Excerpted records ->
::::::::

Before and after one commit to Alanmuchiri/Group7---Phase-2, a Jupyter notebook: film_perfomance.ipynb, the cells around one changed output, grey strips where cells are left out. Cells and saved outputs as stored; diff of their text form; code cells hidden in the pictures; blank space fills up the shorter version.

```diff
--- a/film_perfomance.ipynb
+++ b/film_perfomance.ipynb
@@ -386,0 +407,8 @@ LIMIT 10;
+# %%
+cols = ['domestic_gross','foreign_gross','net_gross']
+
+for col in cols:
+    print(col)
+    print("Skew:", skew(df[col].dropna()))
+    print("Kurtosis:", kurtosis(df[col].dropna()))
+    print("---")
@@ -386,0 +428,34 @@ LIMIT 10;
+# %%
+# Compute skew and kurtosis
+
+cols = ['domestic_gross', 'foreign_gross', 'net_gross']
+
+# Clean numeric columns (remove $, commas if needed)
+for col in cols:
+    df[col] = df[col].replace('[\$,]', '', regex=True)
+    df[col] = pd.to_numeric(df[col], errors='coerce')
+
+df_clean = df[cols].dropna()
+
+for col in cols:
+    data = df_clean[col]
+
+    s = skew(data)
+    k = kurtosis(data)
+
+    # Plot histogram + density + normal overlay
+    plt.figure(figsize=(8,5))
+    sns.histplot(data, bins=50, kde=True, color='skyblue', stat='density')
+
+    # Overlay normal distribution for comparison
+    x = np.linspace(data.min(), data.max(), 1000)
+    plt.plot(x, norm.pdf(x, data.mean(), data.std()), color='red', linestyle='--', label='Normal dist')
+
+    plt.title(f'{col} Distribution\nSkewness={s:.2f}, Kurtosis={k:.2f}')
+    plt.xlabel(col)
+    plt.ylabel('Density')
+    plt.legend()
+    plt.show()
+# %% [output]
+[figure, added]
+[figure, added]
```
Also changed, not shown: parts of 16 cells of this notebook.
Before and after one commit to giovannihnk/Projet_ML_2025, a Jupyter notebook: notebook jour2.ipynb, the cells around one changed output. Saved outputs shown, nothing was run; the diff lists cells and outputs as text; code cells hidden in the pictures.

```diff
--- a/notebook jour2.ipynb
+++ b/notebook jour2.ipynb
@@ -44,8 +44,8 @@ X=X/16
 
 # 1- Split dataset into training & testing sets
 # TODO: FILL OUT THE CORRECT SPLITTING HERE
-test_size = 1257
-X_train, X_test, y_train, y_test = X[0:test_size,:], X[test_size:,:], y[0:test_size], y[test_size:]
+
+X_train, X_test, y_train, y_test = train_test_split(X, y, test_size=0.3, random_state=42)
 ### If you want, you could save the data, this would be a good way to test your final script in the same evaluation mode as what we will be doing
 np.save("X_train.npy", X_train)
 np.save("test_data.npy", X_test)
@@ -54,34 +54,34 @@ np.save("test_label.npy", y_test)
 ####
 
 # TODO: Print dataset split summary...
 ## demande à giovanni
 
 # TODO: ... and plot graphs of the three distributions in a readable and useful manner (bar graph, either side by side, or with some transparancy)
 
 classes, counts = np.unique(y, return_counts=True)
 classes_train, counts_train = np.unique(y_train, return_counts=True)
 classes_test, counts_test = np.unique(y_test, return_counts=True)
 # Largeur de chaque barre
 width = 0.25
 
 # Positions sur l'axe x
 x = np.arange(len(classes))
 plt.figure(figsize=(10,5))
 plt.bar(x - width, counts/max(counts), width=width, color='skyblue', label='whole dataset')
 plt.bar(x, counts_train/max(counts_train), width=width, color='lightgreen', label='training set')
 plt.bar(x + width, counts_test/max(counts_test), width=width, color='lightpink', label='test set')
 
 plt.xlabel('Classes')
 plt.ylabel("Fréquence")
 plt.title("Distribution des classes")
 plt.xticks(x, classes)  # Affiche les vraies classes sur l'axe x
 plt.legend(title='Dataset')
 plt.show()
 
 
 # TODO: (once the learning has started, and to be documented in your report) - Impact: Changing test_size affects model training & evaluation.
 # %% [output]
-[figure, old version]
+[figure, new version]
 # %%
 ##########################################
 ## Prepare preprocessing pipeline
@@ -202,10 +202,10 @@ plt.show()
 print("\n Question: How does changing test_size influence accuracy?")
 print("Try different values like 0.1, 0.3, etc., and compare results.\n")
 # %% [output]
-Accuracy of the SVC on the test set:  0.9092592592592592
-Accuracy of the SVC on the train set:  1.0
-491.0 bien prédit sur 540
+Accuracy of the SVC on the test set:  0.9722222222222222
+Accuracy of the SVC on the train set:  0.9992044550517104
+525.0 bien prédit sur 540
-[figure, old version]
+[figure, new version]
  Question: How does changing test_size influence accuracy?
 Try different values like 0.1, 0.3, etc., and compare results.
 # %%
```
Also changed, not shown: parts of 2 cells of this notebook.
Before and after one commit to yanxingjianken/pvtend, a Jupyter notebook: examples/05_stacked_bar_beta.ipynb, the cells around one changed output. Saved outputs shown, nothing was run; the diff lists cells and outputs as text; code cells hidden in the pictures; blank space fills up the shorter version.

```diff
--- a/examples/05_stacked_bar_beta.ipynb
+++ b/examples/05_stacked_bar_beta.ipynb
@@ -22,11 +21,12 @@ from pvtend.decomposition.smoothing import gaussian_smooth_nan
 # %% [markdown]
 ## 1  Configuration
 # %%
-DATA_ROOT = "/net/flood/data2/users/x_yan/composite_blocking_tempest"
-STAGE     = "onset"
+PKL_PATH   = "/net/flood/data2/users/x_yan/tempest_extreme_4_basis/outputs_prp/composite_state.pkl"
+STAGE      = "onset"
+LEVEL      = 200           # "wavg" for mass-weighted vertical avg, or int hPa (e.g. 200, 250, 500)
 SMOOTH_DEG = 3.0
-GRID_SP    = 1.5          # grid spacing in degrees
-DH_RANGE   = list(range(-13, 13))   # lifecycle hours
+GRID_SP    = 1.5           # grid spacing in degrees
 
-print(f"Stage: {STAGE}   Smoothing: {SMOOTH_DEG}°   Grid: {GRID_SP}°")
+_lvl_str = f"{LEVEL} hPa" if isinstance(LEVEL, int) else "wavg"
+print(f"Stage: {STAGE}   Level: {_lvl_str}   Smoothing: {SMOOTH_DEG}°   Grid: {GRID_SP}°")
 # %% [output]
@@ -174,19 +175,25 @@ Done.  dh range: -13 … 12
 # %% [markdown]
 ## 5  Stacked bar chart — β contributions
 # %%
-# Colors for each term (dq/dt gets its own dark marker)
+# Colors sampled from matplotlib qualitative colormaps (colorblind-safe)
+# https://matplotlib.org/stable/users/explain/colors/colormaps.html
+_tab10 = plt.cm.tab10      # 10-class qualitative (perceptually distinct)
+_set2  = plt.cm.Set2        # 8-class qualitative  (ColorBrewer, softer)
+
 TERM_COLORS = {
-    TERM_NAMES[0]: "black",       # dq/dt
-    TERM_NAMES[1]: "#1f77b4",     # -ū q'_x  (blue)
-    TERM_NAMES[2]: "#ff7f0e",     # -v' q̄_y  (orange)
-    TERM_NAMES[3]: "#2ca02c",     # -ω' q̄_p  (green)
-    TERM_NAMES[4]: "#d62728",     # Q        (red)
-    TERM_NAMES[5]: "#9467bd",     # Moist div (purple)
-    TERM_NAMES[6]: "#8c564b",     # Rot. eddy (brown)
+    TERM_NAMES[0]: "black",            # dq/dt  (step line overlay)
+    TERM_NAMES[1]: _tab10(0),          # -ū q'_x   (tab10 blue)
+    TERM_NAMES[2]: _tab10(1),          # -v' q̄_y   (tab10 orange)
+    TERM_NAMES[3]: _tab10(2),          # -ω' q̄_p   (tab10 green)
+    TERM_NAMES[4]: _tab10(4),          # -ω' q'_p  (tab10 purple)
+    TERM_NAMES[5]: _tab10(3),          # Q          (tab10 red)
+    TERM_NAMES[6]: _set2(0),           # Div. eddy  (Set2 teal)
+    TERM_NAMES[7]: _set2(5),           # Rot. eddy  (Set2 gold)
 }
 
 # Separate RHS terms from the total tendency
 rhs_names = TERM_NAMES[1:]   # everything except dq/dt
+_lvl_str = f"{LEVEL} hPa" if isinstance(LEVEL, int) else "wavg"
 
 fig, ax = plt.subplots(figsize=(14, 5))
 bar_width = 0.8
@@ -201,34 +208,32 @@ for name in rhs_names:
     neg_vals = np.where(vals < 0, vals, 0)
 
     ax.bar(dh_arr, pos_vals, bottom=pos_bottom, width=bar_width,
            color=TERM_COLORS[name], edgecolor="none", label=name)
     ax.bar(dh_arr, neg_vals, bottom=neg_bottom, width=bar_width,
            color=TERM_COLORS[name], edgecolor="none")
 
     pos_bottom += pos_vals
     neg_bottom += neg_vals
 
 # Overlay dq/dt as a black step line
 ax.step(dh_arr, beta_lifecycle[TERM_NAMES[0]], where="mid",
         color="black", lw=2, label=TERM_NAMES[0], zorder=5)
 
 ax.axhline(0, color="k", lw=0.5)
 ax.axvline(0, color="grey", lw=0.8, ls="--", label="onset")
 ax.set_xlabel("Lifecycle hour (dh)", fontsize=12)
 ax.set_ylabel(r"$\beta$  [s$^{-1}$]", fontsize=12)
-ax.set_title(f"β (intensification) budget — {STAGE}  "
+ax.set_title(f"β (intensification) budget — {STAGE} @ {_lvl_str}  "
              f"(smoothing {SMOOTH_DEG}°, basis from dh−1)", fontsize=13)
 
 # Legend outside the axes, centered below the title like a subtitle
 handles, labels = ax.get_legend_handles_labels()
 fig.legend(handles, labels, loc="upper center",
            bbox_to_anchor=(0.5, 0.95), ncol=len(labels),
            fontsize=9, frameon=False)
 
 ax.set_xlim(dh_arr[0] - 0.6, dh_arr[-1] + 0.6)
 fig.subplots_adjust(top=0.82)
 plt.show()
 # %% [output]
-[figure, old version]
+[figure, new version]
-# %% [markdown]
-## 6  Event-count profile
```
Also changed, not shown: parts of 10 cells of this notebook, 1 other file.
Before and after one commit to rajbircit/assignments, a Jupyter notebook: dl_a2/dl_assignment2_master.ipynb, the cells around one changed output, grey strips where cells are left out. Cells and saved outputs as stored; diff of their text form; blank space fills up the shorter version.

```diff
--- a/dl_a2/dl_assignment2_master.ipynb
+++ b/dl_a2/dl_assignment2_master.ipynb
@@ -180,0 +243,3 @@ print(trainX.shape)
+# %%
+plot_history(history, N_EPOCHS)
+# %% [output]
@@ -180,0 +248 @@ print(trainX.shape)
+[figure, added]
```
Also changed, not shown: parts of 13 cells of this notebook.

::::::::

What to produce -> For each line in the entries that contains the string "around", make a copy.

Solution for this task ->
Before and after one commit to Alanmuchiri/Group7---Phase-2, a Jupyter notebook: film_perfomance.ipynb, the cells around one changed output, grey strips where cells are left out. Cells and saved outputs as stored; diff of their text form; code cells hidden in the pictures; blank space fills up the shorter version.
Before and after one commit to giovannihnk/Projet_ML_2025, a Jupyter notebook: notebook jour2.ipynb, the cells around one changed output. Saved outputs shown, nothing was run; the diff lists cells and outputs as text; code cells hidden in the pictures.
Before and after one commit to yanxingjianken/pvtend, a Jupyter notebook: examples/05_stacked_bar_beta.ipynb, the cells around one changed output. Saved outputs shown, nothing was run; the diff lists cells and outputs as text; code cells hidden in the pictures; blank space fills up the shorter version.
Before and after one commit to rajbircit/assignments, a Jupyter notebook: dl_a2/dl_assignment2_master.ipynb, the cells around one changed output, grey strips where cells are left out. Cells and saved outputs as stored; diff of their text form; blank space fills up the shorter version.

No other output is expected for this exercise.